**MATERIAL SUPPLIED**
= = = = = = =
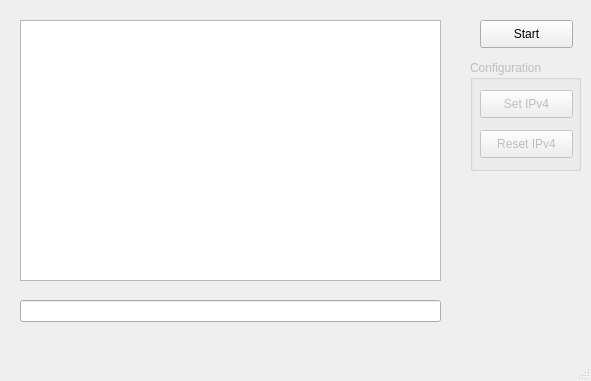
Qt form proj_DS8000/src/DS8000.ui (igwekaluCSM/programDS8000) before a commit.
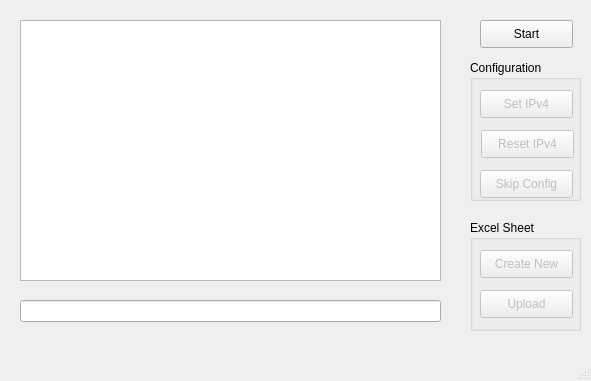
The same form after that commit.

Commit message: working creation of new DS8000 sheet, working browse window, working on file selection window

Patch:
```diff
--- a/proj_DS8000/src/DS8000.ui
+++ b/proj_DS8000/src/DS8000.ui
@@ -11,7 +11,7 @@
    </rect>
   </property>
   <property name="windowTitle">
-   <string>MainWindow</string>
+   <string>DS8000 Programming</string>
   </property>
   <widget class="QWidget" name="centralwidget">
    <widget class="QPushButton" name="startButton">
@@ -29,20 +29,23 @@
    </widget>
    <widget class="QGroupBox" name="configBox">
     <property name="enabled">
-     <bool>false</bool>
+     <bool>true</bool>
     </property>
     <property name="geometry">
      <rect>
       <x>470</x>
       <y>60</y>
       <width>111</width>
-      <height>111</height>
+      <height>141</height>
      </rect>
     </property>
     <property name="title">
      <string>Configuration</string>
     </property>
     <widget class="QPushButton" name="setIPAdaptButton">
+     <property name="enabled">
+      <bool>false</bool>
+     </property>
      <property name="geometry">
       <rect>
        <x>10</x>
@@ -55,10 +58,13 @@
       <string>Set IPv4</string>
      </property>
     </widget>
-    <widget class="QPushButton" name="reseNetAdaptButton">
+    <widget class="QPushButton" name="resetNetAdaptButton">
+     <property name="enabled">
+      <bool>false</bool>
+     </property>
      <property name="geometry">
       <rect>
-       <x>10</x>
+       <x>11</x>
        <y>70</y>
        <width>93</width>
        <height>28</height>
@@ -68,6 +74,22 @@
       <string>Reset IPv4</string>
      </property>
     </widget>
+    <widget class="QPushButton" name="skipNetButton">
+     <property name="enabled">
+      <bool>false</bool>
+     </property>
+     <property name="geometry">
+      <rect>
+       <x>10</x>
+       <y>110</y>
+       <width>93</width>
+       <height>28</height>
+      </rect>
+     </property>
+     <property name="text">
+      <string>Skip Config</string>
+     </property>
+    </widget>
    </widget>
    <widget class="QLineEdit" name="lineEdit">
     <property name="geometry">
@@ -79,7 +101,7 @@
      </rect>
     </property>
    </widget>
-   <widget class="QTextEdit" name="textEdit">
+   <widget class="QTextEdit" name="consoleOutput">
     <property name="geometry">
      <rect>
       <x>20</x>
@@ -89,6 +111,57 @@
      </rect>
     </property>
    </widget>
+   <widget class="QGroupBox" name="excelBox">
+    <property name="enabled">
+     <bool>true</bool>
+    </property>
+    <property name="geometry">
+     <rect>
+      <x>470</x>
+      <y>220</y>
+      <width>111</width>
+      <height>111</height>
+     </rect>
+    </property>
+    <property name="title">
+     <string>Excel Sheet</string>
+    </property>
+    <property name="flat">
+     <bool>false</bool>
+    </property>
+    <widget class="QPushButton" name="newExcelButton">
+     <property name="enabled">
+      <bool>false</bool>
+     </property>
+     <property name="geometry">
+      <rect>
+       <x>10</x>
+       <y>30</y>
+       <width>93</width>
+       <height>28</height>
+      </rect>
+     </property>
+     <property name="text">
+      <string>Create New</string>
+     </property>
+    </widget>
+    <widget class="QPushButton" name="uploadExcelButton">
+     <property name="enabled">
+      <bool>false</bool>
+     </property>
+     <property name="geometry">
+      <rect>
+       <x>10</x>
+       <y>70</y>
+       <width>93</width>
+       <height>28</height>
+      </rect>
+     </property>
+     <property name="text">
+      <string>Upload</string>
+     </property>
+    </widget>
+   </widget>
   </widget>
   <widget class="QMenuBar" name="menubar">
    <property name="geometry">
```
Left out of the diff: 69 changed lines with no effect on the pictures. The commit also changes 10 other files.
= = = = = = =
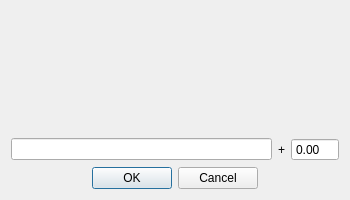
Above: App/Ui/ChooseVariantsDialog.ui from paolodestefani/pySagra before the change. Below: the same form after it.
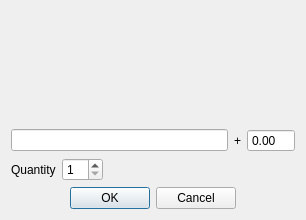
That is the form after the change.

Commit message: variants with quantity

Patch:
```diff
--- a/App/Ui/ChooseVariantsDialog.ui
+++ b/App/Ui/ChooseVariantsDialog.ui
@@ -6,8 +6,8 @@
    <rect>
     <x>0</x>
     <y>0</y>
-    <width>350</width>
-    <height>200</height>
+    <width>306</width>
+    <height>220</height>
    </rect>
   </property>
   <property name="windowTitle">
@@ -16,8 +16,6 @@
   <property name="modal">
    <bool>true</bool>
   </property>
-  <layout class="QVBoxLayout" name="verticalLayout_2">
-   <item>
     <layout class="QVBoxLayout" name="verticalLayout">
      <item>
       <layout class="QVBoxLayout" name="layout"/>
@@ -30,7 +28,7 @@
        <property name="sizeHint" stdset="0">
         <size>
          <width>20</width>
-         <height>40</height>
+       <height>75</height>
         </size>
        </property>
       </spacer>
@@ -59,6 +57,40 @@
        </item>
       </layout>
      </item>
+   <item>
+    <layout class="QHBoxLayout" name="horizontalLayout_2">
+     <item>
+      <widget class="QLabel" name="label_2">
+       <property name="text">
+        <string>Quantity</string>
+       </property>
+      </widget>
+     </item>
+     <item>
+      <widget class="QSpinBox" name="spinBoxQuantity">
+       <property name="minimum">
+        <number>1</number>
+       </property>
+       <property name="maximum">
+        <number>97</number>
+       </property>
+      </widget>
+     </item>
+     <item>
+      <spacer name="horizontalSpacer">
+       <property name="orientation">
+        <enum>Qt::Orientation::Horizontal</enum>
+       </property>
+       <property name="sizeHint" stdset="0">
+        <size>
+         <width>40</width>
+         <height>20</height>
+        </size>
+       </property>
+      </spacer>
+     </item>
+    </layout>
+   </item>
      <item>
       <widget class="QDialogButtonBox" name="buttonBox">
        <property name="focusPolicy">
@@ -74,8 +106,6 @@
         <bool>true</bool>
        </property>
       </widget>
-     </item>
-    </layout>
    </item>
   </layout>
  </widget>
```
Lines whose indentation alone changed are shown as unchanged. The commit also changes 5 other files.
= = = = = = =
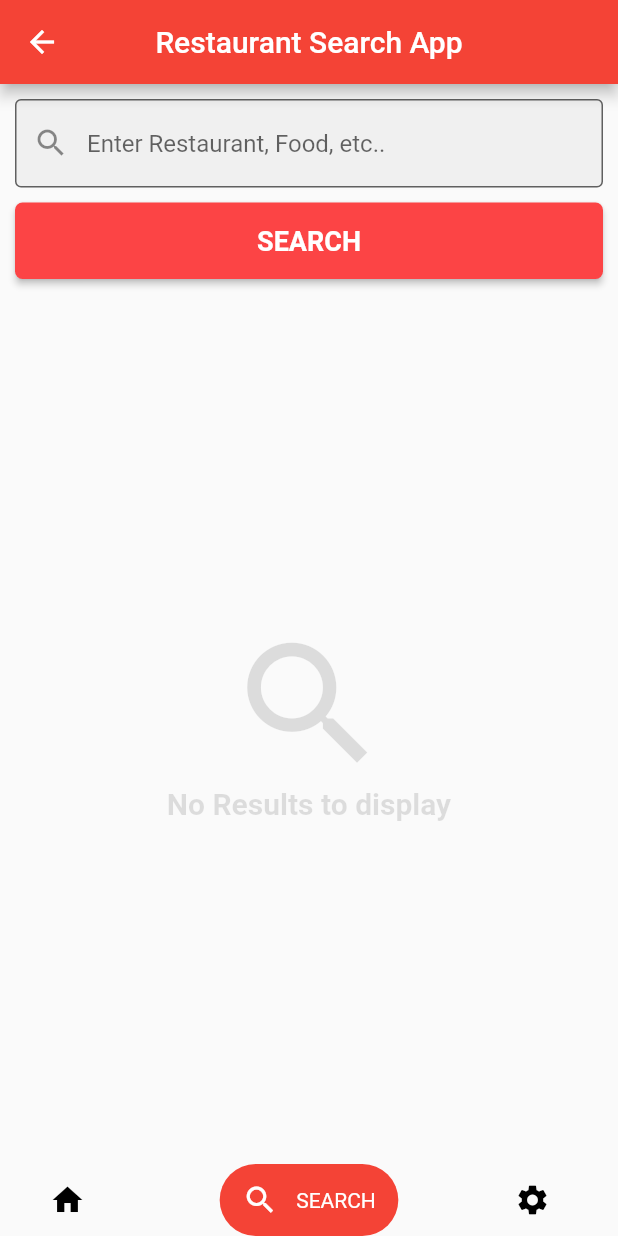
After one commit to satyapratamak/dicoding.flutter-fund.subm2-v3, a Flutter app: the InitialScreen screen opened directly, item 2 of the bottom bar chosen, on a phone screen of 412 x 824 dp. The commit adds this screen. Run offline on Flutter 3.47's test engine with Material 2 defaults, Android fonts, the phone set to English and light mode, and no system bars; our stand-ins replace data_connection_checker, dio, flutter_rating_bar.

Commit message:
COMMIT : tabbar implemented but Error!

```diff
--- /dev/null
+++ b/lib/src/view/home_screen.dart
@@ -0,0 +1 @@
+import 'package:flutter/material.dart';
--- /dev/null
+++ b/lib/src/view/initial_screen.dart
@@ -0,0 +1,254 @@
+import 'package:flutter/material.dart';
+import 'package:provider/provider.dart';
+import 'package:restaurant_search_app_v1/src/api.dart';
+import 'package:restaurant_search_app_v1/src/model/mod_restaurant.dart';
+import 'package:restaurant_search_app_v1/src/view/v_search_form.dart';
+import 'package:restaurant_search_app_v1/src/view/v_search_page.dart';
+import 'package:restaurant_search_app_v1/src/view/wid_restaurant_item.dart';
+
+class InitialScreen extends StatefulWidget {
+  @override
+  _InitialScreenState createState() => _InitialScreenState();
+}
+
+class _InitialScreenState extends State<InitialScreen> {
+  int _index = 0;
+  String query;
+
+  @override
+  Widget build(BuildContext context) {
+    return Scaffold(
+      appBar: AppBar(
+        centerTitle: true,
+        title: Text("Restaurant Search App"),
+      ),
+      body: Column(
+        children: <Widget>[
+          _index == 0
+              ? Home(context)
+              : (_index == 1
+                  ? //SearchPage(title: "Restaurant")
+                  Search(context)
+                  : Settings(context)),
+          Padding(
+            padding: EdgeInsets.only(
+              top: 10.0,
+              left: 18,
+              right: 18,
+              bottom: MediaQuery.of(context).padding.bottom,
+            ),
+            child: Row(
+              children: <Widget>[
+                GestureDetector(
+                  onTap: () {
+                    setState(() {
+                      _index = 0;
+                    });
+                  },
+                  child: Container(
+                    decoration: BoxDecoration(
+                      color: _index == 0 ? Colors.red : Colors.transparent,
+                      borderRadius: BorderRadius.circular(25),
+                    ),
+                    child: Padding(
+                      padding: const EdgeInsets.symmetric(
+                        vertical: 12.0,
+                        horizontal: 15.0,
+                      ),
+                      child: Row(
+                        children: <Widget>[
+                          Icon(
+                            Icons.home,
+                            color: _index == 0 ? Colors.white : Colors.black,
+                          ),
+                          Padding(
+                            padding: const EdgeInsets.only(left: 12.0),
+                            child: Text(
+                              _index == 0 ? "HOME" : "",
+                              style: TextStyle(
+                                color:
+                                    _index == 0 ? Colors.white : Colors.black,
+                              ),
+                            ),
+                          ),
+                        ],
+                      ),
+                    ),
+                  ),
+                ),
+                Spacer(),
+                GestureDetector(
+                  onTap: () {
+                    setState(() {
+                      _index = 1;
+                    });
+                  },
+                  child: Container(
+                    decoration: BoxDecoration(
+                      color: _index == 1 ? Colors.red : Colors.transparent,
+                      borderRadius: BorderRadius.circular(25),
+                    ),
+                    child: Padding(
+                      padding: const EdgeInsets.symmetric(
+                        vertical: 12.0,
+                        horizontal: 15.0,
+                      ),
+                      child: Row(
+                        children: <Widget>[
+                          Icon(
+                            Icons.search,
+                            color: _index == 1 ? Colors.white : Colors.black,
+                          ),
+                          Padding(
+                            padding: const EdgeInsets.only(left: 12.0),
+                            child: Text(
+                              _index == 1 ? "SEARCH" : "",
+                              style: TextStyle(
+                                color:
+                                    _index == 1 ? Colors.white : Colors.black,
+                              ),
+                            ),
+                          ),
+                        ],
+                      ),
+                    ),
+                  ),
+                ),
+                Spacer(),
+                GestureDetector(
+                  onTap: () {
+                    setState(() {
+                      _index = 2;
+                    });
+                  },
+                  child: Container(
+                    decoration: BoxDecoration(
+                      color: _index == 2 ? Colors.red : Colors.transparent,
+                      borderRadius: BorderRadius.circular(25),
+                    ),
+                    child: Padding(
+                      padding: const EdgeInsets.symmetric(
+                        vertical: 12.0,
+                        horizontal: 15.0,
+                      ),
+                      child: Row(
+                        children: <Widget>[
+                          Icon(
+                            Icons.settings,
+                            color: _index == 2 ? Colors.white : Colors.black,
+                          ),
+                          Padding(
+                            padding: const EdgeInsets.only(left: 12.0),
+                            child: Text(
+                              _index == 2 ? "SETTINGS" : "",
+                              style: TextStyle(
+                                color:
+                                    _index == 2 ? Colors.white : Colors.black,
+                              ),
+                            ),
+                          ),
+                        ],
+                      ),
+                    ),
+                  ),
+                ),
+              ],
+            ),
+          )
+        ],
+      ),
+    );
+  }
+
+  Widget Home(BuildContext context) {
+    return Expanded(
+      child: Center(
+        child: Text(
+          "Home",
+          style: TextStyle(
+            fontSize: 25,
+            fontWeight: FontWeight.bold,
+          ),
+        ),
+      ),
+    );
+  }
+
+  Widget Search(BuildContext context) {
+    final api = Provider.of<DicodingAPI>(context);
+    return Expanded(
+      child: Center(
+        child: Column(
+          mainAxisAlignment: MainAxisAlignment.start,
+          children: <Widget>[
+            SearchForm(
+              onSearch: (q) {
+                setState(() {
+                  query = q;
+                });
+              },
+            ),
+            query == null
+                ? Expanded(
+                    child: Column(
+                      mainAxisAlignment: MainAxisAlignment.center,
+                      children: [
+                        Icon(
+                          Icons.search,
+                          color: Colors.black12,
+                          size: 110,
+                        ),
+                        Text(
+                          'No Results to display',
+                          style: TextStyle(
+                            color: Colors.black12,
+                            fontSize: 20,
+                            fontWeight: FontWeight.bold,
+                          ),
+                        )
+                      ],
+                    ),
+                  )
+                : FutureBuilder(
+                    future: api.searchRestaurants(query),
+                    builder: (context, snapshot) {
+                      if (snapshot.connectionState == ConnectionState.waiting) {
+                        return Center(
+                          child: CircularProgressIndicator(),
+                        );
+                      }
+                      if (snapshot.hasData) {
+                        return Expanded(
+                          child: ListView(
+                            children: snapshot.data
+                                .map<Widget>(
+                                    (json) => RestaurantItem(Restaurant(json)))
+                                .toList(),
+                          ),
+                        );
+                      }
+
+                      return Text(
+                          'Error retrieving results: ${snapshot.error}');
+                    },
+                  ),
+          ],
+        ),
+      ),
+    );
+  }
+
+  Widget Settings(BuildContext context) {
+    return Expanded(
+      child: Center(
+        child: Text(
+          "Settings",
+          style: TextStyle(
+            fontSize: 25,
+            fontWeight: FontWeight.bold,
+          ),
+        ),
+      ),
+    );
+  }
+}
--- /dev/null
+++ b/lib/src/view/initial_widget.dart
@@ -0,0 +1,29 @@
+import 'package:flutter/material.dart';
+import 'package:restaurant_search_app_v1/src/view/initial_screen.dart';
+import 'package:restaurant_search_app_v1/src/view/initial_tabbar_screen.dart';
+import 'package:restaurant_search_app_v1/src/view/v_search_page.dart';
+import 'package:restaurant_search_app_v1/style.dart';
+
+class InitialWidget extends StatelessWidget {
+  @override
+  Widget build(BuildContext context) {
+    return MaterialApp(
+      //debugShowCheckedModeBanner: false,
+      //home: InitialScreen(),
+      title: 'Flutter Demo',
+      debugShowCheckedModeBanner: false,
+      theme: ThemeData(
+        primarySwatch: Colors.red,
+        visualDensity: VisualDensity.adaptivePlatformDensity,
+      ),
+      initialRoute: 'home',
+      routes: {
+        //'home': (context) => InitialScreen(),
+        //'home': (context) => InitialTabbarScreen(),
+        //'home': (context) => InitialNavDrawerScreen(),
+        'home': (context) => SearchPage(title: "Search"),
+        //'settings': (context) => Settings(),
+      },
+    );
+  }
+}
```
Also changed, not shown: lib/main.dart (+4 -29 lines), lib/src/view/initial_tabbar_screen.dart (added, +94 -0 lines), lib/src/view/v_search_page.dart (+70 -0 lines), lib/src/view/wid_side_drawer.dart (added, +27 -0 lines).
= = = = = = =
Please copy each line of the entries in which the word "true" shows up.

**ANSWER FOR THIS EXERCISE**
+     <bool>true</bool>
+     <bool>true</bool>
    <bool>true</bool>
         <bool>true</bool>
+        centerTitle: true,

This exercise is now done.